A&E targets ‘threatened by bed cuts’
Progress on meeting the four-hour waiting target for A&E departments is “unsustainable” in the face of NHS bed cuts, doctors leaders have warned today.
The British Medical Association (BMA) said a lack of available inpatient beds was still delaying the transfer of patients out of emergency departments.
Ministers have argued that the reduction in bed places in the NHS is a sign of improving care, as patients have to stay overnight less often and are treated more quickly, and this has been backed up by studies by think tank the IPPR and the Healthcare Commission.
But today the BMA published details of a survey of A&E medical staff showing that 87 per cent believe a shortage of hospital beds is making it difficult to continue meeting the target to treat 98 per cent of emergency patients within four hours.
“Working towards the four-hour target on A&E waiting times has been a fantastic achievement,” said Don MacKechnie, chairman of the BMA’s emergency medicine committee.
“It has proved good news for patients and the extremely long waits seen in the last decade are now very rare.
“However respondents tell us that despite this success, the level of performance in many departments is proving unsustainable and these departments are finding it difficult to cope on a daily basis.”
Shadow health secretary Andrew Lansley claimed more than 8,000 beds had been cut in the past 21 months, saying: “Labour seem more interested in shutting A&E departments instead of managing demand more effectively.”
He noted plans to shut many local health services in favour of a shift to specialist care, saying: “Local hospitals under threat of closure can’t be expected to interpret targets imposed on them from the government.”
Liberal Democrat health spokesman Norman Lamb added: “The government cannot persist with the ludicrous claim that reducing beds does not damage patient care.”

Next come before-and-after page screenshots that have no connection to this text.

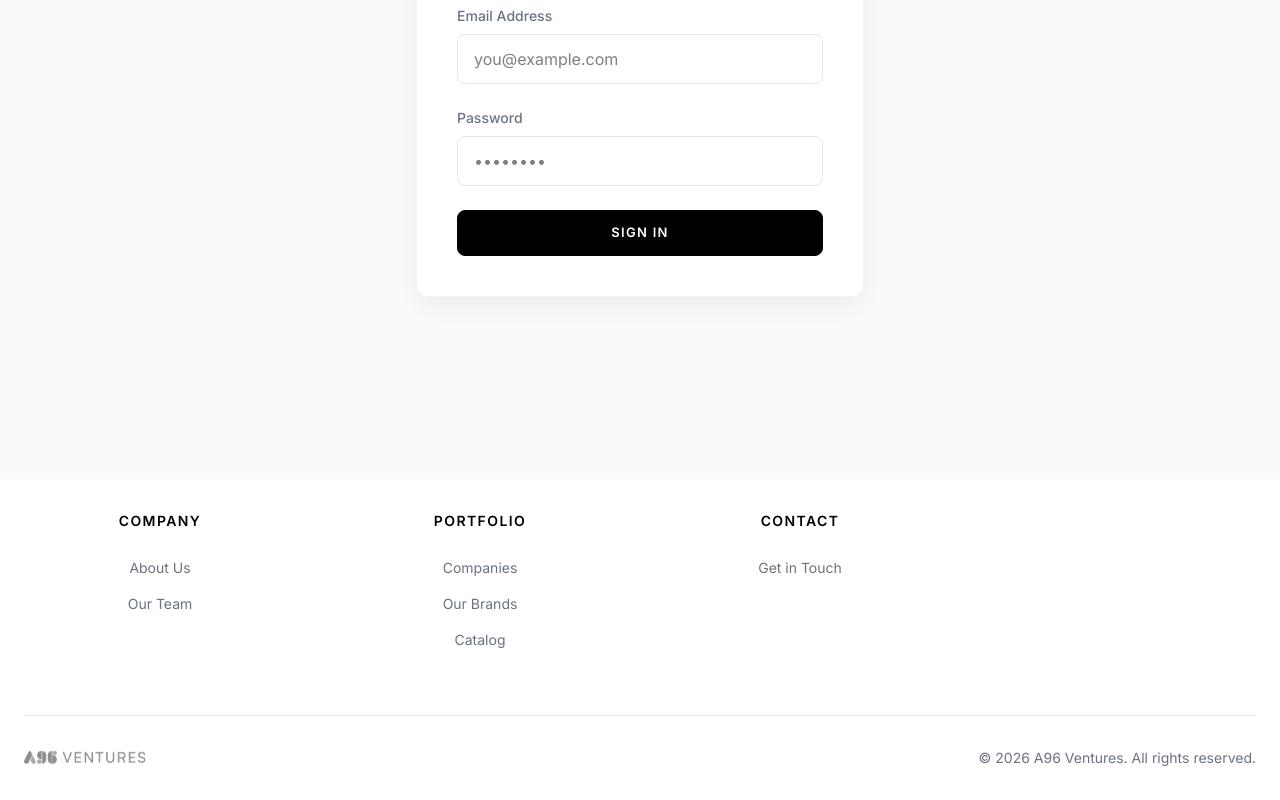
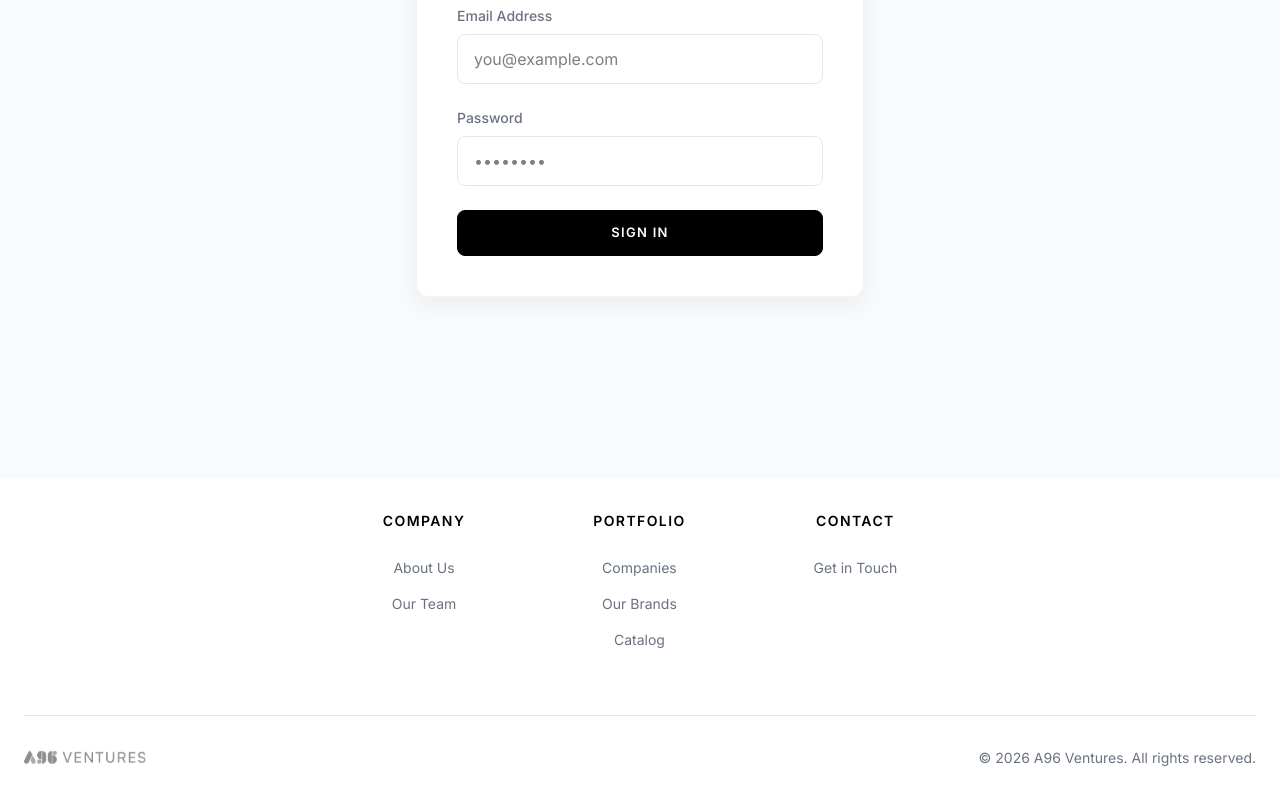
Before and after one commit to AmanJhawar/a96ventures, a Next.js app: page /admin/login in a window 1280 px wide. Shown: the part 401-1201 px from the top of the page. Built offline with nearby package versions, Linux system fonts and the light colour scheme; no server answers.

Commit message:
refactor: remove tsparticles, update dependencies, and adjust footer layout and UnicornHero configuration

```diff
--- a/src/components/UnicornHero.tsx
+++ b/src/components/UnicornHero.tsx
@@ -37,7 +37,6 @@ export default function NetworkHero() {
           inset: 0 !important;
         }
       `}} />
-        {/* @ts-expect-error - unicornstudio-react lacks proper TypeScript definitions */}
         <UnicornScene
           projectId="Pvsa8dKMzsvq5SodEcxA"
           width="100%"
--- a/src/components/footer.tsx
+++ b/src/components/footer.tsx
@@ -7,7 +7,7 @@ export default function Footer() {
   return (
     <footer className="mt-auto">
       <div className="max-w-8xl mx-auto px-6 py-8">
-        <div className="grid grid-cols-1 sm:grid-cols-2 md:grid-cols-4 gap-12 mb-16 text-center">
+        <div className="flex flex-col sm:flex-row justify-center gap-12 md:gap-32 mb-16 text-center">
           <div>
             <h3 className="text-sm font-semibold tracking-widest text-black mb-6 uppercase">Company</h3>
             <ul className="space-y-3">
```
Also changed, not shown: package.json (+3 -6 lines), 1 other file (tests, documents, lock files or other folders).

He added: “The combination of the government’s obsession with targets and crippling NHS deficits is damaging patient care and demoralising the dedicated professionals working in the NHS.”
A Department of Health spokesman today defended the reduction in hospital beds, saying that advances in medical technology and shorter stays for routine operations meant fewer were needed. He denied the cuts were driven by financial pressures.
“But where the NHS needs more beds, there are more beds. For example, there are hundreds more critical care beds available than there were in 1999,” he said.